So What Is Craft Beer?
"Craft beer” is just a fancy name for a beer that comes from a small, independent or traditional brewery, according to the Brewer’s Association. A "small” brewery produces 6 million or less barrels of beer each year. An "independent” means that less than 25 percent of the craft brewery is owned or controlled by an member of the alcoholic beverage industry who is not also a craft brewer. A "traditional” brewer makes beer from traditional or innovative brewing techniques along with fermentation. A true craft brewery can abide by one or all of these definitions, but the most important characteristic, according to Andy Sparhawk, craft beer program coordinator for the Brewer’s Association, is authenticity.
"I believe that small and independent craft brewers are part of a larger cultural shift in the United States towards products with character and authenticity,” Sparhawk says. "Just as Americans have expanded their horizons on different foods, such as cheese, chocolate and coffee, so to have they expanded their understanding and tastes for beer.”
Why Are There So Many Different Types of Craft Beer?
If you’ve ever been lost in the beer aisle holding up a bottle of IPA against a bottle of stout and trying to make sense of how one is different from the other, you’re not alone. Craft brews are a whole new world of beer, and they often taste very different from the beer our grandparents kept in the fridge. The reason the taste varies so much, according to Sparhawk, comes down to ingredients.
"Often times, beer categories are split between the type of yeast that is used to ferment them,” Sparhawk says. "For instance, ale yeast ferments best at relatively warmer temperature than its lager yeast counterpart does.” This difference means that ales, like India Pale Ale (IPA) and many German and Belgian styles will have more intense flavors.

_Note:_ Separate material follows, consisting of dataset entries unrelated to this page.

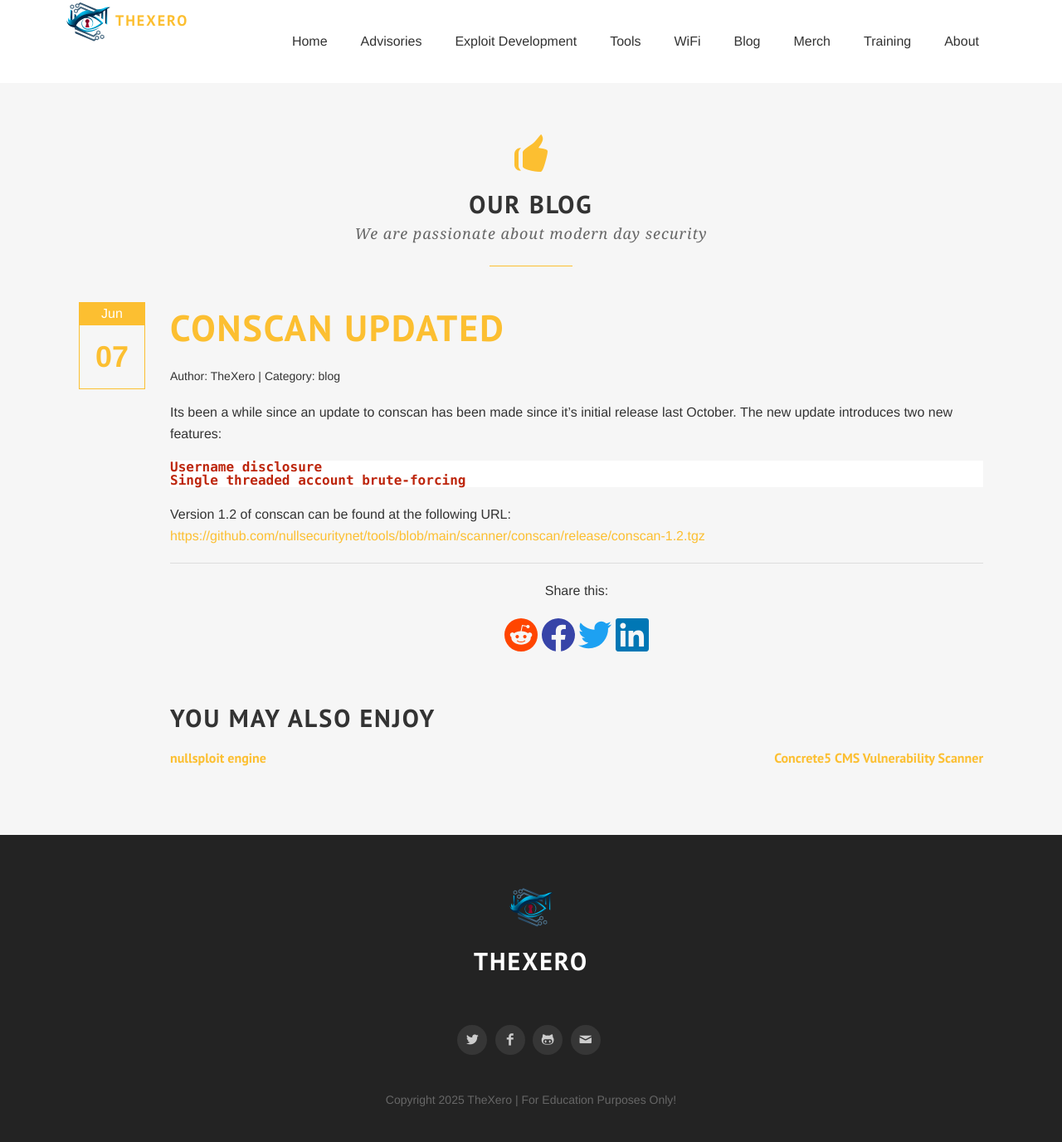
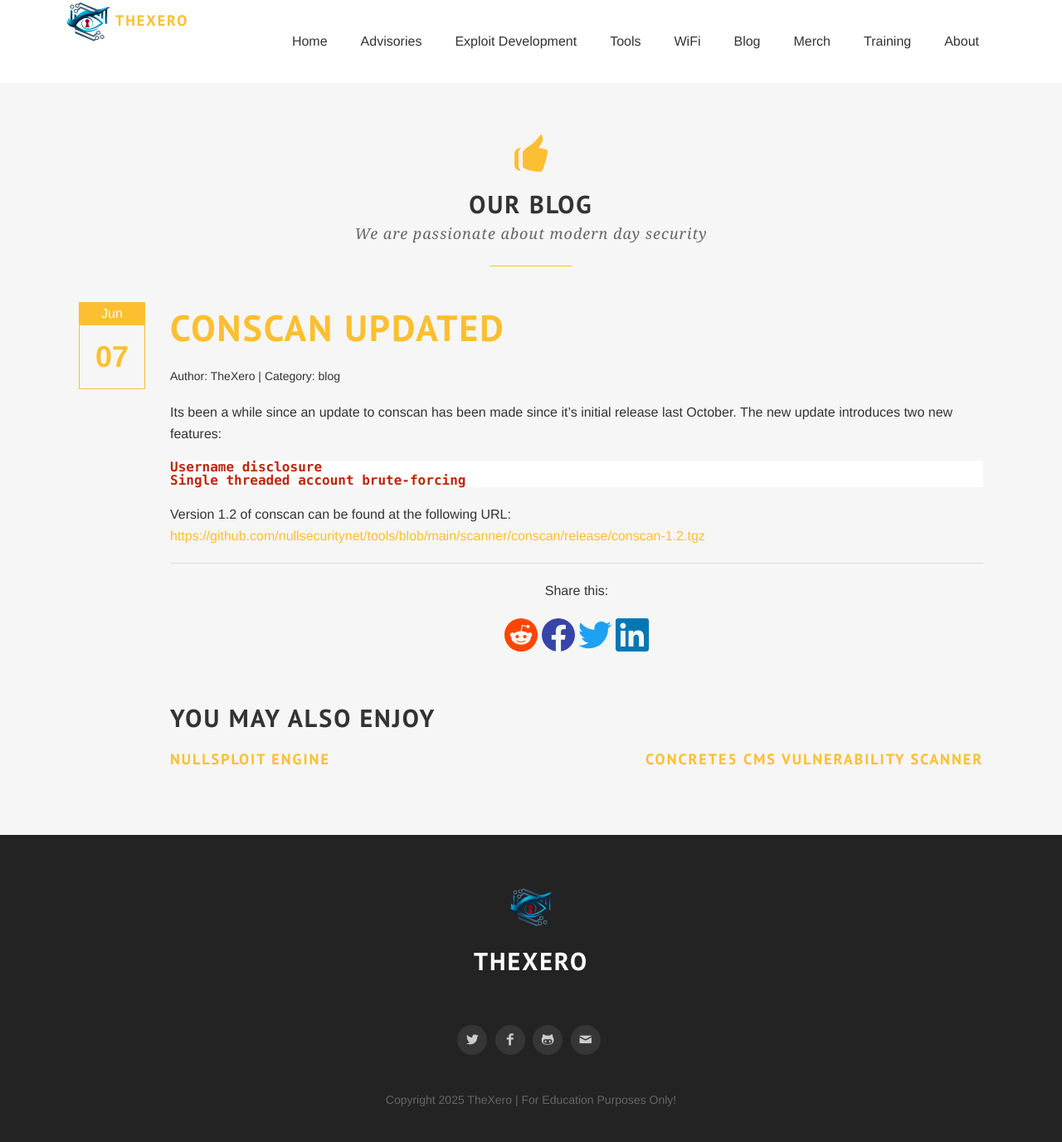
Before and after one commit to thexerocouk/thexerocouk.github.io, a Jekyll site: the page built from _posts/2014-06-07-conscan-updated.md, in a window 1280 px wide. Shown: the whole page at 83% size. Built offline with Jekyll 4.4.1, drawn with Linux system fonts in a browser that asks for light colours; some web fonts are replaced.

Commit message:
Update post.html

```diff
--- a/_layouts/post.html
+++ b/_layouts/post.html
@@ -46,12 +46,12 @@ section_id: blog
       {% assign maxRelatedCounter = maxRelatedCounter | plus: 1 %}
       {% if maxRelatedCounter < maxRelated %}
        <div>
-       <h5><a class="alignleft"  href="{{ site.baseurl }}{{ post.url }}">{{ post.title }}</a></h5>
+       <h3><a class="alignleft"  href="{{ site.baseurl }}{{ post.url }}">{{ post.title }}</a></h3>
        </div>
        {% endif %}
       {% if maxRelatedCounter >= maxRelated %}
         <div>
-       <h5><a class="alignright"  href="{{ site.baseurl }}{{ post.url }}">{{ post.title }}</a></h5>
+       <h3><a class="alignright"  href="{{ site.baseurl }}{{ post.url }}">{{ post.title }}</a></h3>
        </div>
         {% break %}
       {% endif %}
```
Also changed, not shown: other parts of _layouts/post.html (+1 -10 lines).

Lagers, on the other hand, like pilsners, are often defined by their clean taste, and for Americans, are often the most similar to classic brands, since most large breweries in America brew lagers.
But you shouldn’t spend too much time trying to decide if you’re drinking a "good” craft beer or not. "If you’re just trying to get into craft beer, I think one can decide whether a beer is good or not by whether they are enjoying it or not,” Sparhawk says. "One of the reasons why craft beer has become so popular is because it can be enjoyed by almost anyone, the simplicity is probably one of the factors that draws people to the beverage.”
Is Craft Beer Just a Fad?
Probably not. There are more breweries in America than ever before. In fact, you’re probably closer to craft beer than you think.
"The average American lives within 10 miles of a brewery, and the United States is now home to more than 4,000 breweries, which is the most in history,” Sparhawk says. "You really can’t go anywhere in this country without being able to find a brewery or at least a strong craft beer culture.”
There’s never been a better time for beer in America that then present, so get out and get drinking!